What you should do:
The lines you return must be all those in the data that hold the string "AllFactTable".

Dataset records:
++++++++++++++++++++
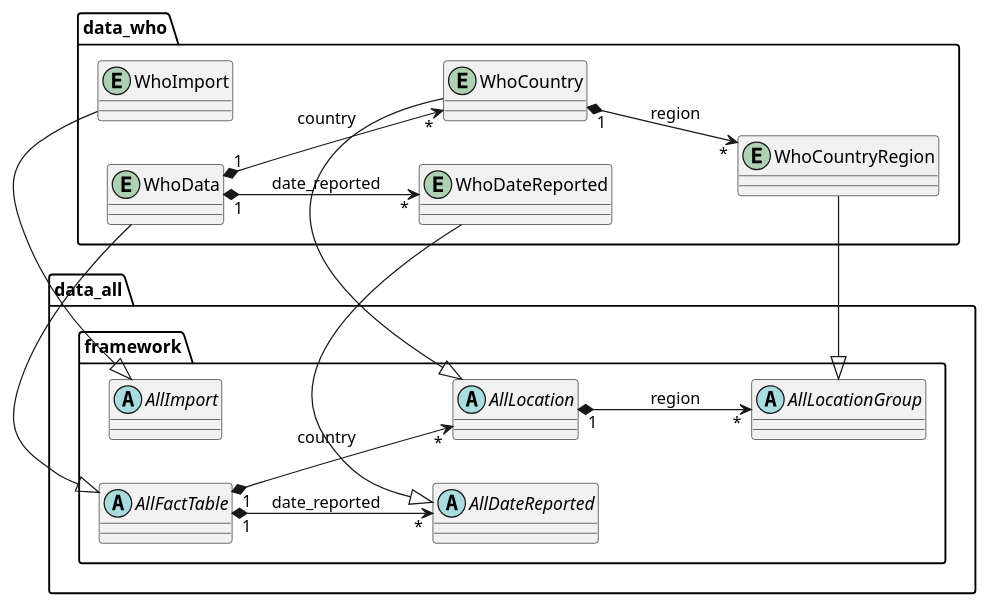
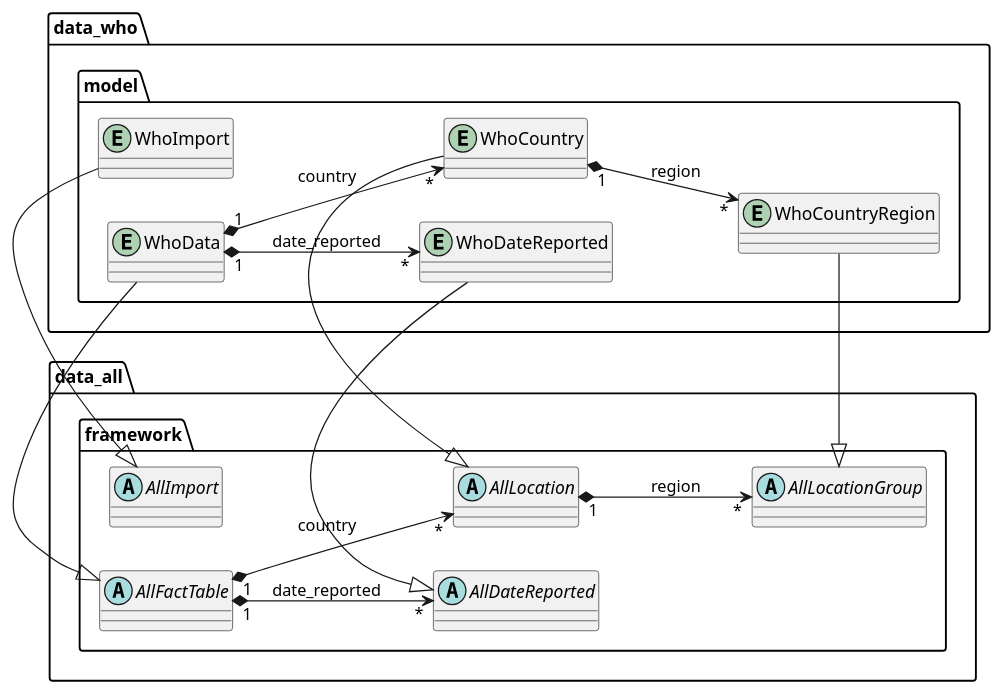
The diagram in docs/uml/project/data_who/model.puml (thomaswoehlke/flask_covid19), drawn with PlantUML before and after one commit. The commit also changed 3 other files, not shown here.

```diff
--- a/docs/uml/project/data_who/model.puml
+++ b/docs/uml/project/data_who/model.puml
@@ -1,41 +1,38 @@
 @startuml
 left to right direction
 'https://plantuml.com/class-diagram
 
-'abstract class AbstractList
-'abstract AbstractCollection
-'interface List
-'interface Collection
+package data_all.framework {
 
-package data_all.framework {
     abstract class AllImport {}
     abstract class AllDateReported {}
     abstract class AllLocation {}
     abstract class AllLocationGroup {}
     abstract class AllFactTable {}
 
     AllLocation "1" *--> "*" AllLocationGroup : region
     AllFactTable "1" *--> "*" AllLocation : country
     AllFactTable "1" *--> "*" AllDateReported : date_reported
 }
 
-package data_who {
+package data_who.model {
+
     entity WhoData {}
     entity WhoDateReported {}
     entity WhoImport {}
     entity WhoCountry {}
     entity WhoCountryRegion {}
 
     AllImport <|- WhoImport
     AllDateReported <|- WhoDateReported
     AllLocation <|- WhoCountry
     AllLocationGroup <|- WhoCountryRegion
     AllFactTable <|- WhoData
 
     WhoCountry "1" *--> "*" WhoCountryRegion : region
     WhoData "1" *--> "*" WhoCountry : country
     WhoData "1" *--> "*" WhoDateReported : date_reported
 
 }
 
 @enduml
```
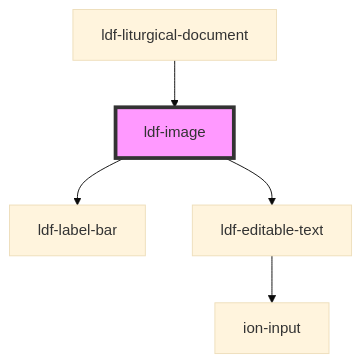
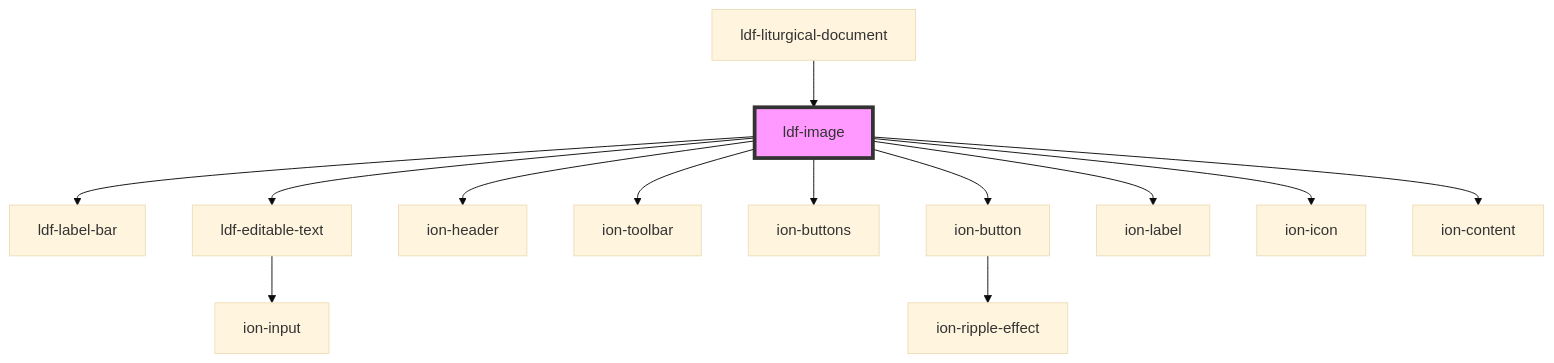
Before and after one commit to gbj/venite: the diagram in components/src/components/image/readme.md, drawn with Mermaid (base theme). The commit also changed other lines of this file and 100 other files, not shown here.

````diff
--- a/components/src/components/image/readme.md
+++ b/components/src/components/image/readme.md
@@ -29,8 +37,16 @@
 ```mermaid
 graph TD;
   ldf-image --> ldf-label-bar
   ldf-image --> ldf-editable-text
+  ldf-image --> ion-header
+  ldf-image --> ion-toolbar
+  ldf-image --> ion-buttons
+  ldf-image --> ion-button
+  ldf-image --> ion-label
+  ldf-image --> ion-icon
+  ldf-image --> ion-content
   ldf-editable-text --> ion-input
+  ion-button --> ion-ripple-effect
   ldf-liturgical-document --> ldf-image
   style ldf-image fill:#f9f,stroke:#333,stroke-width:4px
 ```
````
++++++++++++++++++++
Task response:
     abstract class AllFactTable {}
     AllFactTable "1" *--> "*" AllLocation : country
     AllFactTable "1" *--> "*" AllDateReported : date_reported
     AllFactTable <|- WhoData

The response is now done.